So anyway, my mom says to me, "I never want you to feel like you are trapped in a marriage. I am beginning to realize what it would mean for you. I love your father dearly, but I don't love him as a wife ought to and I am tired of fighting this. I feel like I am living a dishonest life. I feel like I am lying to him and I am lying to everyone."

She has an appointment with the marriage counselor today. She says she is going to go into see him and say, "Make me fall in love with my husband." And to tell you the truth, I don't know that she ever could re-fall in love with him. And she also knows that no counselor can make her fall in love with him. She is just hopeless and is reaching out for anything.

So I compare this all to where I am at and where I could be if I ever got married. Can you see the parallels?
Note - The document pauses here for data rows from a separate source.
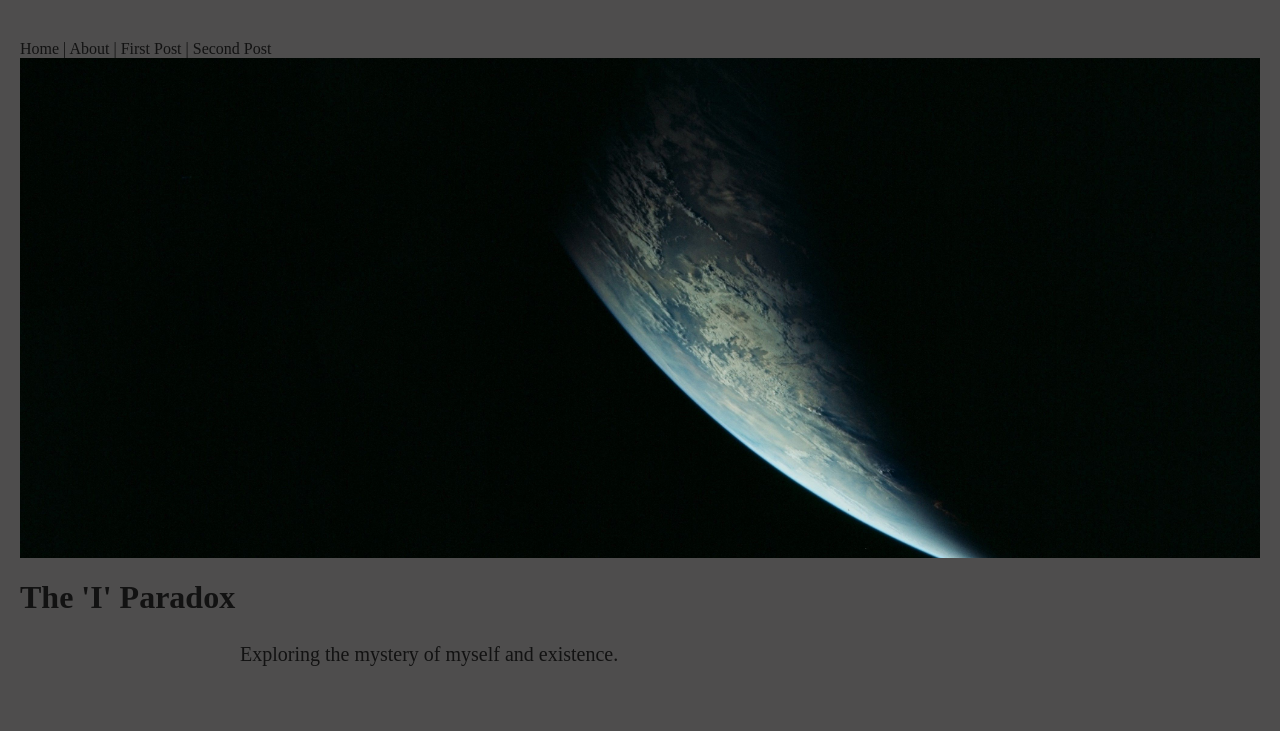
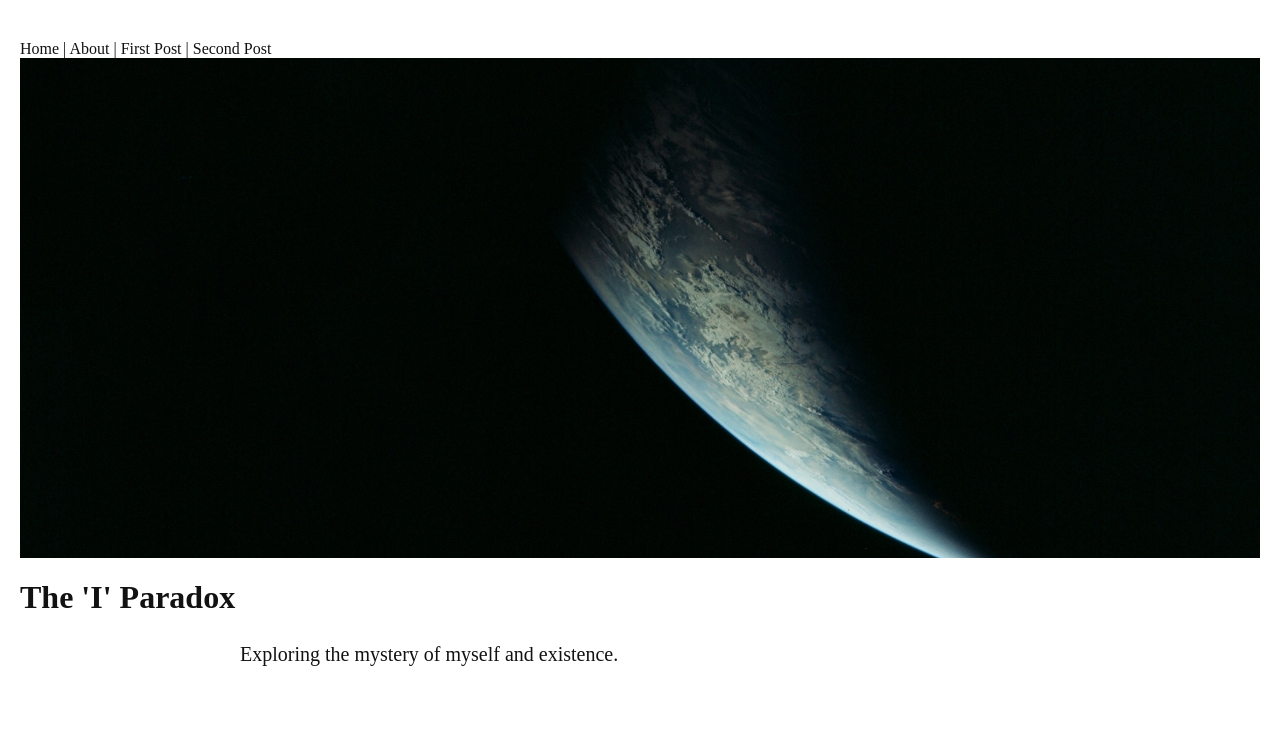
Before and after one commit to OmJadhav1905/myflaskblog, a Flask app: page / in a window 1280 px wide. Shown: the top 731 px of the page. Run offline with Flask 3, Linux system fonts and the light colour scheme.

Commit message:
Set site background to white

```diff
--- a/templates/base.html
+++ b/templates/base.html
@@ -5,7 +5,7 @@
 
     <style>
         body {
-        background-color: #4e4d4d; /* light grey */
+        background-color: #ffffff; /* light grey */
         color: #121212; /* near black text */
         font-family: 'Times New Roman', Times, serif;
         margin: 0;
```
How could I ever expect to have such an open and honest relationship with my wife that I could openly and honestly tell her, "Listen dear, I love you for who you are, but I really don't love you as a husband ought to. I don't find you attractive to me neither physically nor on many levels, emotionally. You are a great friend, but I really have a hard time feeling like I am satisfied with our marriage and our relationship. I think I could find more personal satisfaction with a man than with you. I understand that not being married to you would mean the sacrifice of many things that mean a lot to me and us personally and essentially that's why I am still married to you." How can I say something like that and expect her to feel okay about being married to me? How can I feel something like that and expect to feel okay about getting married in the first place? I just don't think God makes invincible people.
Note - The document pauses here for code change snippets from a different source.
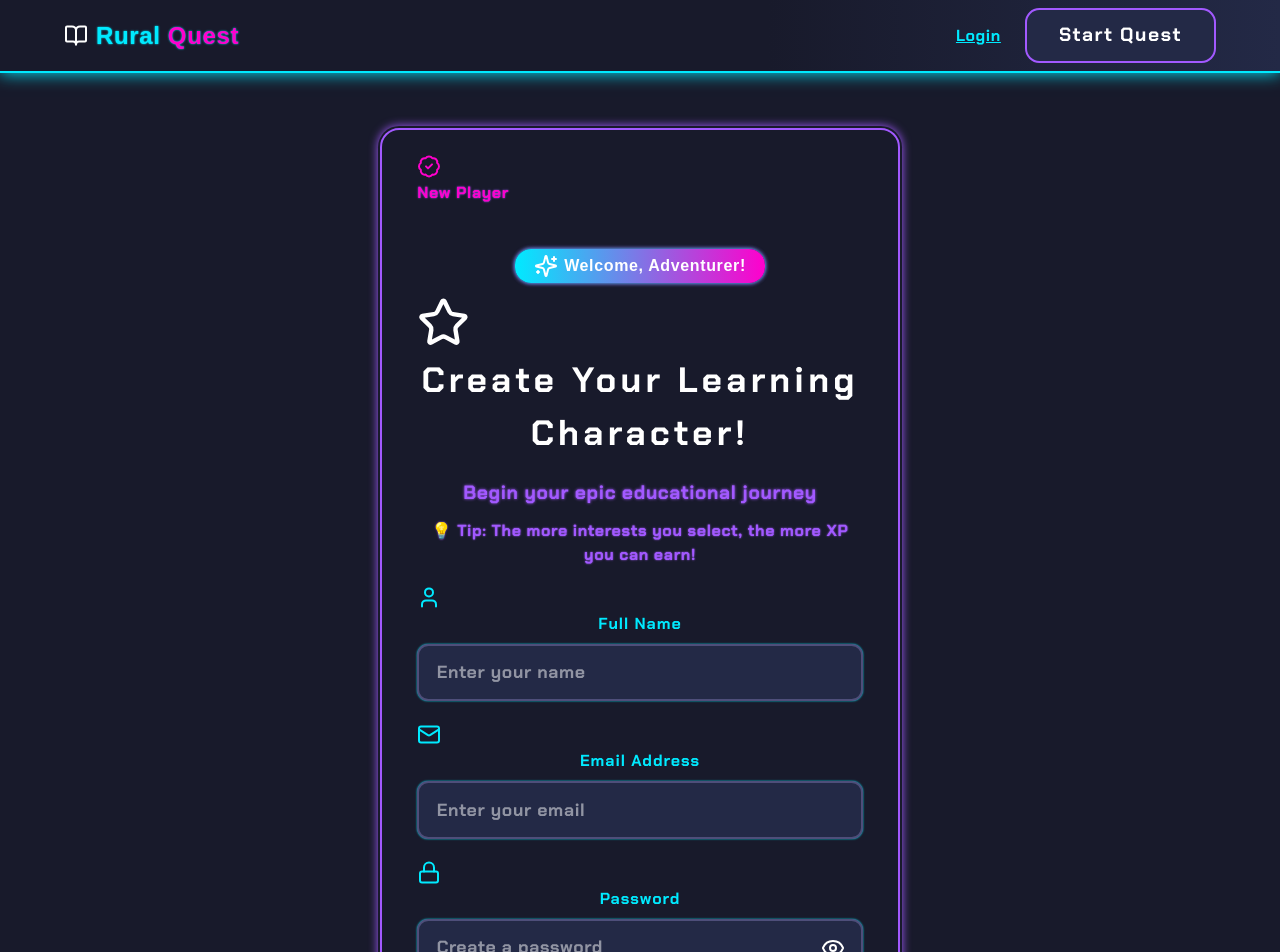
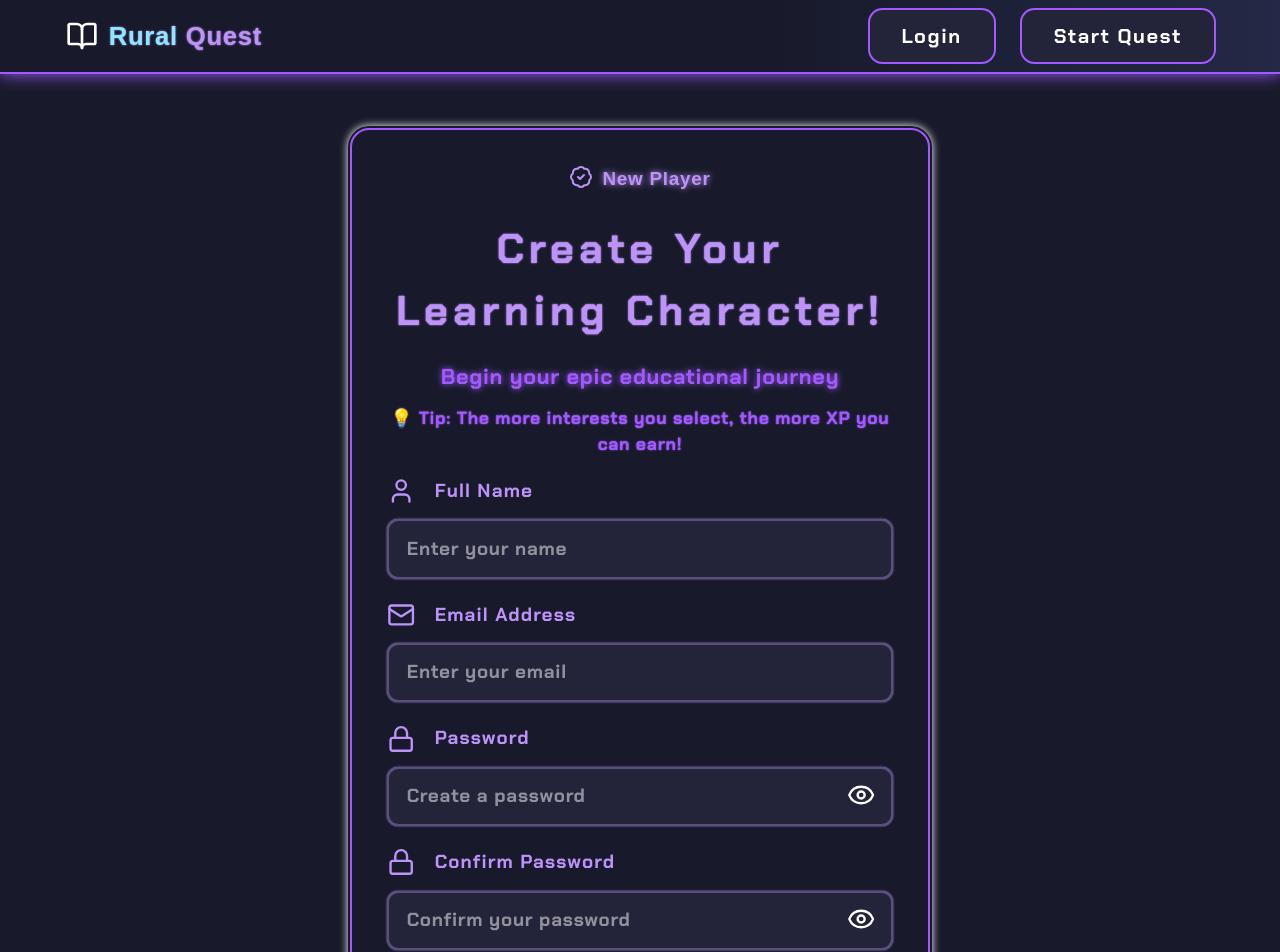
Before and after one commit to sairiteshdomakuntla/SIH-2025, a React (Vite) app in the folder client/: page /register in a window 1280 px wide. Shown: the top 952 px of the page. Built offline with nearby package versions, Linux system fonts and the light colour scheme.

Commit message:
changed omponentss

```diff
--- a/client/src/assets/theme.css
+++ b/client/src/assets/theme.css
@@ -5,28 +5,29 @@
   --main-bg: #23243a;
   --panel-bg: #181a2b;
   --border-glow: #a259ff;
-  --neon-blue: #00eaff;
-  --neon-pink: #ff00cc;
+  --neon-blue: #8be9fd;
+  --neon-pink: #bd93f9;
   --neon-purple: #a259ff;
-  --input-bg: #232946;
-  --input-border: #4e4e7a;
-  --input-glow: 0 0 2px var(--neon-blue);
-  --button-bg: #232946;
+  --input-bg: #23243a;
+  --input-border: #5a4e7a;
+  --input-glow: 0 0 2px var(--neon-pink);
+  --button-bg: #23243a;
   --button-border: #a259ff;
-  --button-hover-bg: #2d2e4a;
-  --button-hover-border: #00eaff;
+  --button-hover-bg: #282a36;
+  --button-hover-border: #bd93f9;
   --button-text: #fff;
-  --text-glow: 0 0 2px var(--neon-blue);
+  --text-glow: 0 0 2px var(--neon-pink);
 }
 
 body {
   min-height: 100vh;
-  background: var(--panel-bg); /* was white earlier */
+  background: #181a2b;
   font-family: 'Chakra Petch', 'Segoe UI', Arial, sans-serif;
   color: #fff;
   letter-spacing: 0.04em;
   overflow-x: hidden;
   position: relative;
+  font-size: 1.15rem;
 }
 
 
@@ -90,9 +91,9 @@ body {
   background: var(--panel-bg);
   border-radius: 1.2rem;
   border: 2.5px solid var(--border-glow);
-  box-shadow: 0 0 0 2px var(--panel-bg), 0 0 10px 2px var(--border-glow);
+  box-shadow: 0 0 0 2px var(--panel-bg), 0 0 9px 2px ;
   padding: 2.2rem 2.2rem 1.7rem 2.2rem;
-  max-width: 790px; /* wider */
+  max-width: 520px;
   margin: 2.5rem auto;
   position: relative;
   z-index: 2;
@@ -101,31 +102,32 @@ body {
   align-items: stretch;
   justify-content: center;
   transition: box-shadow 0.3s, transform 0.25s cubic-bezier(.23,1.01,.32,1);
+  font-size: 1.18rem;
 }
 .gamify-card:hover {
   transform: translateY(-2px) scale(1.01);
-  box-shadow: 0 0 0 2px var(--panel-bg), 0 0 18px 3px var(--border-glow);
+  box-shadow: 0 0 0 2px var(--panel-bg), 0 0 24px 4px var(--border-glow);
 }
 
 /* Title & Subtitle */
 .gamify-title {
   font-family: 'Chakra Petch', 'Segoe UI', Arial, sans-serif;
-  font-size: 2.2rem;
-  font-weight: 400;
+  font-size: 2.6rem;
+  font-weight: 700;
   text-align: center;
   margin-bottom: 1.2rem;
-  color: #fff;
+  color: var(--neon-pink);
   letter-spacing: 0.12em;
+  text-shadow: var(--text-glow);
 }
 
 .gamify-subtitle {
   text-align: center;
   color: var(--neon-purple);
-  font-size: 1.2rem;
+  font-size: 1.35rem;
   margin-bottom: 1.5rem;
-   font-weight: 400;
   font-family: 'Chakra Petch', 'Segoe UI', Arial, sans-serif;
-  text-shadow: 0 0 3px var(--neon-purple);
+  text-shadow: 0 0 6px var(--neon-purple);
 }
 
 /* Input Group */
@@ -137,8 +139,8 @@ body {
 .gamify-label {
   display: block;
   margin-bottom: 0.5rem;
-  color: var(--neon-blue);
-  font-size: 1rem;
+  color: var(--neon-pink);
+  font-size: 1.18rem;
   font-family: 'Chakra Petch', 'Segoe UI', Arial, sans-serif;
   letter-spacing: 0.06em;
 }
@@ -176,19 +178,19 @@ body {
   border: 2px solid var(--input-border);
   background: var(--input-bg);
   color: #fff;
-  font-size: 1.1rem;
+  font-size: 1.18rem;
   font-family: 'Chakra Petch', 'Segoe UI', Arial, sans-serif;
   outline: none;
   box-shadow: var(--input-glow);
   transition: border 0.2s, box-shadow 0.2s, transform 0.2s;
 }
 .gamify-input:hover {
-  border-color: var(--neon-blue);
-  box-shadow: 0 0 8px var(--neon-blue);
+  border-color: var(--neon-pink);
+  box-shadow: 0 0 8px var(--neon-pink);
 }
 .gamify-input:focus {
-  border-color: var(--neon-pink);
-  box-shadow: 0 0 10px var(--neon-pink);
+  border-color: var(--neon-purple);
+  box-shadow: 0 0 10px var(--neon-purple);
 }
 
 /* Button */
@@ -200,7 +202,7 @@ body {
   background: var(--button-bg);
   color: var(--button-text);
   font-family: 'Chakra Petch', 'Segoe UI', Arial, sans-serif;
-  font-size: 1.2rem;
+  font-size: 1.25rem;
   font-weight: 700;
   letter-spacing: 0.08em;
   box-shadow: none;
@@ -214,30 +216,30 @@ body {
 .gamify-btn:focus {
   background: var(--button-hover-bg);
   border-color: var(--button-hover-border);
-  color: var(--neon-blue);
-  box-shadow: 0 0 10px var(--neon-blue);
+  color: var(--neon-pink);
+  box-shadow: 0 0 10px var(--neon-purple);
   transform: scale(1.03) translateY(-2px);
 }
 
 /* Links */
 .gamify-link {
-  color: var(--neon-blue);
+  color: var(--neon-pink);
   text-decoration: underline;
   font-family: 'Chakra Petch', 'Segoe UI', Arial, sans-serif;
-  font-size: 1rem;
+  font-size: 1.1rem;
   transition: color 0.2s;
   display: inline-block;
   margin-top: 1rem;
 }
 
 .gamify-link:hover {
-  color: var(--neon-pink);
+  color: var(--neon-blue);
 }
 
 /* Tips */
 .gamify-tip {
   color: var(--neon-purple);
-  font-size: 1rem;
+  font-size: 1.1rem;
   margin-top: -0.8rem;
   margin-bottom: 1rem;
   display: block;
@@ -247,7 +249,7 @@ body {
 
 /* Error Box */
 .gamify-error {
-  background: rgba(255,0,100,0.10);
+  background: rgba(189,147,249,0.10);
   color: var(--neon-pink);
   border: 1px solid var(--neon-pink);
   border-radius: 0.7rem;
--- a/client/src/components/Navbar.jsx
+++ b/client/src/components/Navbar.jsx
@@ -31,8 +31,8 @@ const Navbar = () => {
         top: 0,
         position: 'fixed',
         background: 'linear-gradient(90deg, #181a2b 60%, #232946 100%)',
-        borderBottom: '2px solid var(--neon-blue)',
-        boxShadow: '0 0 16px var(--neon-blue)',
+        borderBottom: '2px solid var(--border-glow)',
+        boxShadow: '0 0 16px var(--border-glow)',
         zIndex: 1000
       }}
     >
@@ -46,12 +46,14 @@ const Navbar = () => {
         width: '100%'
       }}>
         {/* Logo */}
-        <Link to="/" style={{ display: 'flex', alignItems: 'center', textDecoration: 'none' }}>
-          <BookOpen className="gamify-icon" />
+        <Link to="/" style={{ display: 'flex', alignItems: 'center', textDecoration: 'none', gap: '0.6rem' }}>
+          <span style={{ display: 'flex', alignItems: 'center', justifyContent: 'center', height: '2.2rem', width: '2.2rem' }}>
+            <BookOpen className="gamify-icon" style={{ marginRight: 0, marginLeft: 0, width: '2rem', height: '2rem' }} />
+          </span>
           <span style={{
             fontFamily: "'Orbitron', 'Audiowide', sans-serif",
             fontWeight: 700,
-            fontSize: '1.5rem',
+            fontSize: '1.6rem',
             color: 'var(--neon-blue)',
             textShadow: 'var(--text-glow)'
           }}>
@@ -123,9 +125,15 @@ const Navbar = () => {
             </>
           ) : (
             <div style={{ display: 'flex', alignItems: 'center', gap: '1.5rem' }}>
-              <Link to="/login" className="gamify-link" style={{ marginTop: 0 }}>
-                Login
-              </Link>
+              {window.location.pathname === '/login' ? (
+                <Link to="/register" className="gamify-btn" style={{ width: 'auto', padding: '0.7rem 2rem', marginTop: 0 }}>
+                  Register
+                </Link>
+              ) : (
+                <Link to="/login" className="gamify-btn" style={{ width: 'auto', padding: '0.7rem 2rem', marginTop: 0 }}>
+                  Login
+                </Link>
+              )}
               <Link to="/register" className="gamify-btn" style={{ width: 'auto', padding: '0.7rem 2rem', marginTop: 0 }}>
                 Start Quest
               </Link>
--- a/client/src/components/Register.jsx
+++ b/client/src/components/Register.jsx
@@ -89,37 +89,28 @@ const Register = () => {
 
   return (
     <div className="gamify-fadein" style={{ minHeight: '100vh', display: 'flex', alignItems: 'center', justifyContent: 'center', background: 'var(--panel-bg)', paddingTop: '5.5rem' }}>
-      <div className="gamify-card" style={{ width: '100%', maxWidth: 520, position: 'relative' }}>
+      <div className="gamify-card" style={{ width: '100%', maxWidth:580, position: 'relative' }}>
+        {/* Top Icon */}
+
+
         {/* Gamified XP Bar */}
-        <div className="gamify-progress-container" style={{ marginBottom: 24 }}>
-          <div style={{ display: 'flex', alignItems: 'center', justifyContent: 'space-between', marginBottom: 4 }}>
-            <span className="gamify-tip" style={{ color: 'var(--neon-pink)', fontWeight: 700 }}>
-              <BadgeCheck className="gamify-icon" style={{ marginRight: 2 }} />
-              New Player
-            </span>
-          </div>
-        </div>
-
-        {/* Animated badge/icon */}
-        <div style={{ display: 'flex', justifyContent: 'center', marginBottom: 8 }}>
+        <div style={{ display: 'flex', justifyContent: 'center', alignItems: 'center', marginBottom: 24 }}>
           <span style={{
-            display: 'inline-flex',
-            alignItems: 'center',
-            background: 'linear-gradient(90deg, var(--neon-blue), var(--neon-pink))',
-            borderRadius: '1rem',
-            padding: '0.3rem 1.2rem',
-            boxShadow: '0 0 4px var(--neon-blue), 0 0 4px var(--neon-pink)',
-
+            fontWeight: 700,
+            color: 'var(--neon-pink)',
+            fontFamily: "'Orbitron', 'Audiowide', sans-serif",
+            fontSize: '1.18rem',
+            textAlign: 'center',
+            letterSpacing: '0.04em',
+            textShadow: '0 0 6px var(--neon-pink)'
           }}>
-            <Sparkles className="gamify-ico" style={{ marginRight: 6 }} />
-            <span style={{ fontWeight: 600, color: '#fff', fontFamily: "'Orbitron', 'Audiowide', sans-serif" }}>
-              Welcome, Adventurer!
+            <span style={{display:'flex'}}><BadgeCheck style={{marginRight:9}} />
+            New Player
             </span>
           </span>
         </div>
 
         <div className="gamify-title">
-          <Star className="gamify-icon" />
           Create Your Learning Character!
         </div>
         <div className="gamify-subtitle">
@@ -137,8 +128,9 @@ const Register = () => {
 
         <form onSubmit={handleSubmit}>
           <div className="gamify-input-group">
-            <label className="gamify-label" htmlFor="name">
-              <User className="gamify-icon" /> Full Name
+            <label className="gamify-label" htmlFor="name" style={{ display: 'flex', alignItems: 'center', gap: '0.7rem', marginBottom: '0.5rem' }}>
+              <User className="gamify-icon" style={{ marginBottom: 0 }} />
+              Full Name
             </label>
             <input
               type="text"
@@ -149,12 +141,13 @@ const Register = () => {
               className="gamify-input"
               placeholder="Enter your name"
               required
+              style={{ marginTop: '0.2rem' }}
             />
           </div>
-
           <div className="gamify-input-group">
-            <label className="gamify-label" htmlFor="email">
-              <Mail className="gamify-icon" /> Email Address
+            <label className="gamify-label" htmlFor="email" style={{ display: 'flex', alignItems: 'center', gap: '0.7rem', marginBottom: '0.5rem' }}>
+              <Mail className="gamify-icon" style={{ marginBottom: 0 }} />
+              Email Address
             </label>
             <input
               type="email"
@@ -165,12 +158,13 @@ const Register = () => {
               className="gamify-input"
               placeholder="Enter your email"
               required
+              style={{ marginTop: '0.2rem' }}
             />
           </div>
-
           <div className="gamify-input-group">
-            <label className="gamify-label" htmlFor="password">
-              <Lock className="gamify-icon" /> Password
+            <label className="gamify-label" htmlFor="password" style={{ display: 'flex', alignItems: 'center', gap: '0.7rem', marginBottom: '0.5rem' }}>
+              <Lock className="gamify-icon" style={{ marginBottom: 0 }} />
+              Password
             </label>
             <div style={{ position: 'relative' }}>
               <input
@@ -182,7 +176,7 @@ const Register = () => {
                 className="gamify-input"
                 placeholder="Create a password"
                 required
-                style={{ paddingRight: 40 }}
+                style={{ paddingRight: 40, marginTop: '0.2rem' }}
               />
               <button
                 type="button"
@@ -206,10 +200,10 @@ const Register = () => {
               </button>
             </div>
           </div>
-
           <div className="gamify-input-group">
-            <label className="gamify-label" htmlFor="confirmPassword">
-              <Lock className="gamify-icon" /> Confirm Password
+            <label className="gamify-label" htmlFor="confirmPassword" style={{ display: 'flex', alignItems: 'center', gap: '0.7rem', marginBottom: '0.5rem' }}>
+              <Lock className="gamify-icon" style={{ marginBottom: 0 }} />
+              Confirm Password
             </label>
             <div style={{ position: 'relative' }}>
               <input
@@ -221,7 +215,7 @@ const Register = () => {
                 className="gamify-input"
                 placeholder="Confirm your password"
                 required
-                style={{ paddingRight: 40 }}
+                style={{ paddingRight: 40, marginTop: '0.2rem' }}
               />
               <button
                 type="button"
@@ -245,10 +239,10 @@ const Register = () => {
               </button>
             </div>
           </div>
-
           <div className="gamify-input-group">
-            <label className="gamify-label" htmlFor="location">
-              <MapPin className="gamify-icon" /> Location
+            <label className="gamify-label" htmlFor="location" style={{ display: 'flex', alignItems: 'center', gap: '0.7rem', marginBottom: '0.5rem' }}>
+              <MapPin className="gamify-icon" style={{ marginBottom: 0 }} />
+              Location
             </label>
             <input
               type="text"
@@ -259,12 +253,13 @@ const Register = () => {
               className="gamify-input"
               placeholder="Your village/city"
               required
+              style={{ marginTop: '0.2rem' }}
             />
           </div>
-
           <div className="gamify-input-group">
-            <label className="gamify-label" htmlFor="grade">
-              <BookOpen className="gamify-icon" /> Grade Level
+            <label className="gamify-label" htmlFor="grade" style={{ display: 'flex', alignItems: 'center', gap: '0.7rem', marginBottom: '0.5rem' }}>
+              <BookOpen className="gamify-icon" style={{ marginBottom: 0 }} />
+              Grade Level
             </label>
             <select
               name="grade"
@@ -273,6 +268,7 @@ const Register = () => {
               onChange={handleChange}
               className="gamify-input"
               required
+              style={{ marginTop: '0.2rem' }}
             >
               <option value="">Select your grade</option>
               {grades.map(grade => (
@@ -322,14 +318,16 @@ const Register = () => {
             type="submit"
             disabled={isLoading}
             className="gamify-btn"
-            style={{ marginTop: 24 }}
+            style={{ marginTop: 24, display: 'flex', alignItems: 'center', justifyContent: 'center', gap: '1rem' }}
           >
             {isLoading ? (
               <span>Creating Character...</span>
             ) : (
               <>
-                <Sparkles className="gamify-icon" />
-                Begin My Quest!
+                <span style={{ display: 'flex', alignItems: 'center', height: '100%' }}>
+                  <Sparkles className="gamify-icon" style={{ marginRight: 6, marginLeft: 4, verticalAlign: 'middle' }} />
+                </span>
+                <span style={{ flex: 1, textAlign: 'center' }}>Begin My Quest!</span>
               </>
             )}
           </button>
```
Also changed, not shown: client/src/components/Login.jsx (+18 -11 lines).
So of course because I understand where my mother is coming from in her marriage it's hard to not sympathize with her situation. How can I look at this so objectively? This is my parent's marriage for crying out loud! This is my family! Nearly 28 years of marriage! Of course I don't want them to divorce, but I wonder what that would mean for the family if they were to get divorced. How would my parents change? Would it force my father to grow in ways that he never has, use his talents for his benefit, and stop relying on my mother or would it crush him to the point of suicide? Would it free my mother to a place where she could achieve her potential as a person or would it be the greatest mistake of her life? She feels trapped and people who are trapped can't grow while trapped. Either she must change the trap, or escape the trap. But is it possible for her to achieve true happiness in either of those options?

It's a lot to think about.

PS: The pictures above are actual pictures of where I grew up. I used to drive along that highway to get to town everyday. I grew up so lucky to have lived where I have.


Le Mec said...

This is a beautiful post. I have similar feelings sometimes when I look at my family's past and present. I don't want to just "settle" to be able to get married, and recent experience has taught me some wonderful things about myself and relationships. Glad you're back and good luck this week!

Sir Robert Chiltern said...

I really liked this post. It made me think about my parents' relationship. I think I might want to blog about it too.